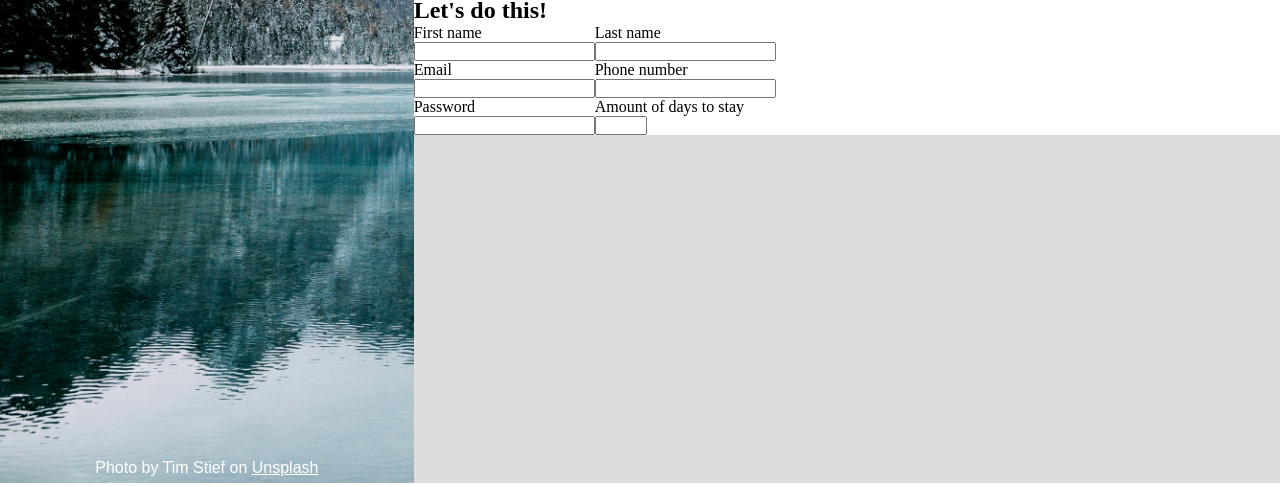
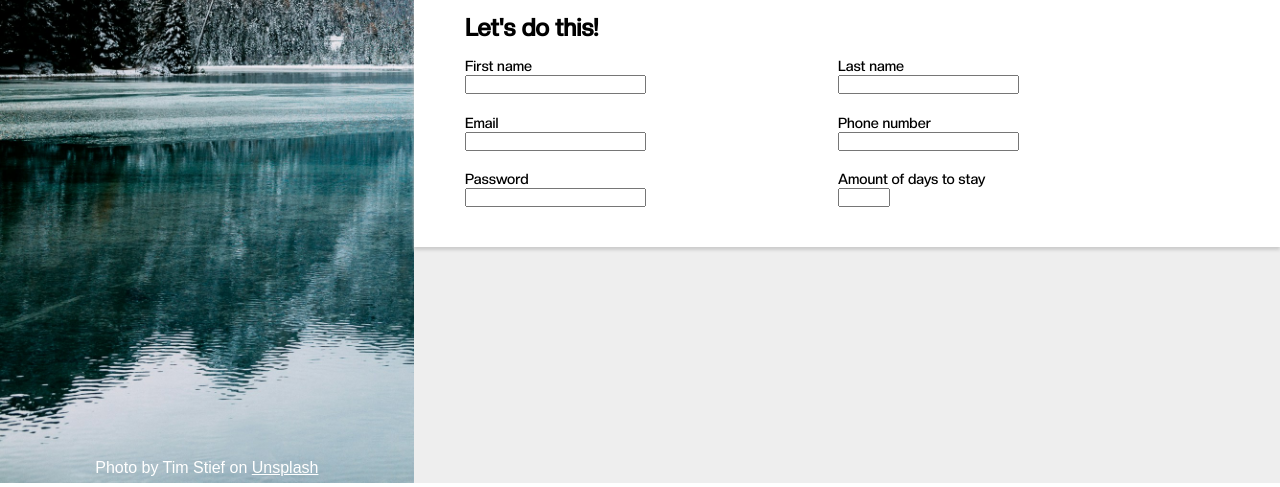
Before and after one commit to DasherPotato19/sign-up-form, a plain HTML site: page index.html in a window 1280 px wide. Shown: the part 317-804 px from the top of the page. Drawn offline with Linux system fonts and the light colour scheme.

Commit message:
Style the form section
The inputs themselves haven't been styled yet, but the display itself
has been edited.

```diff
--- a/style.css
+++ b/style.css
@@ -83,7 +83,7 @@ figcaption > a:hover {
 }
 
 .form-container {
-    background-color: #DDDDDD;
+    background-color: #EEEEEE;
 
     position: absolute;
     bottom: 0px;
@@ -108,14 +108,33 @@ figcaption > a:hover {
     font-size: calc(1vw + 15px);
 }
 
-.form {
+div .form {
     background-color: white;
+    box-shadow: 0 0.2rem 0.2rem #CCCCCC;
+
+    padding-left: 4vw;
+    padding-top: 2vh;
+    padding-bottom: 5vh;
+
+    display: flex;
+    flex-direction: column;
+    gap: 1rem;
+
+    font-family: "Creato Display", sans-serif;
 }
 
 .form label {
     display: block;
+    font-size: 0.9rem;
 }
 
 form {
     display: flex;
+    gap: 15vw;
 }
+
+div.left-elements, div.right-elements {
+    display: flex;
+    flex-direction: column;
+    gap: 1.2rem;
+}
```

- [Work item]
Write out the data above precisely. Pictures stay out.

- [Output of the task]
Before and after one commit to DasherPotato19/sign-up-form, a plain HTML site: page index.html in a window 1280 px wide. Shown: the part 317-804 px from the top of the page. Drawn offline with Linux system fonts and the light colour scheme.

Commit message:
Style the form section
The inputs themselves haven't been styled yet, but the display itself
has been edited.

```diff
--- a/style.css
+++ b/style.css
@@ -83,7 +83,7 @@ figcaption > a:hover {
 }
 
 .form-container {
-    background-color: #DDDDDD;
+    background-color: #EEEEEE;
 
     position: absolute;
     bottom: 0px;
@@ -108,14 +108,33 @@ figcaption > a:hover {
     font-size: calc(1vw + 15px);
 }
 
-.form {
+div .form {
     background-color: white;
+    box-shadow: 0 0.2rem 0.2rem #CCCCCC;
+
+    padding-left: 4vw;
+    padding-top: 2vh;
+    padding-bottom: 5vh;
+
+    display: flex;
+    flex-direction: column;
+    gap: 1rem;
+
+    font-family: "Creato Display", sans-serif;
 }
 
 .form label {
     display: block;
+    font-size: 0.9rem;
 }
 
 form {
     display: flex;
+    gap: 15vw;
 }
+
+div.left-elements, div.right-elements {
+    display: flex;
+    flex-direction: column;
+    gap: 1.2rem;
+}
```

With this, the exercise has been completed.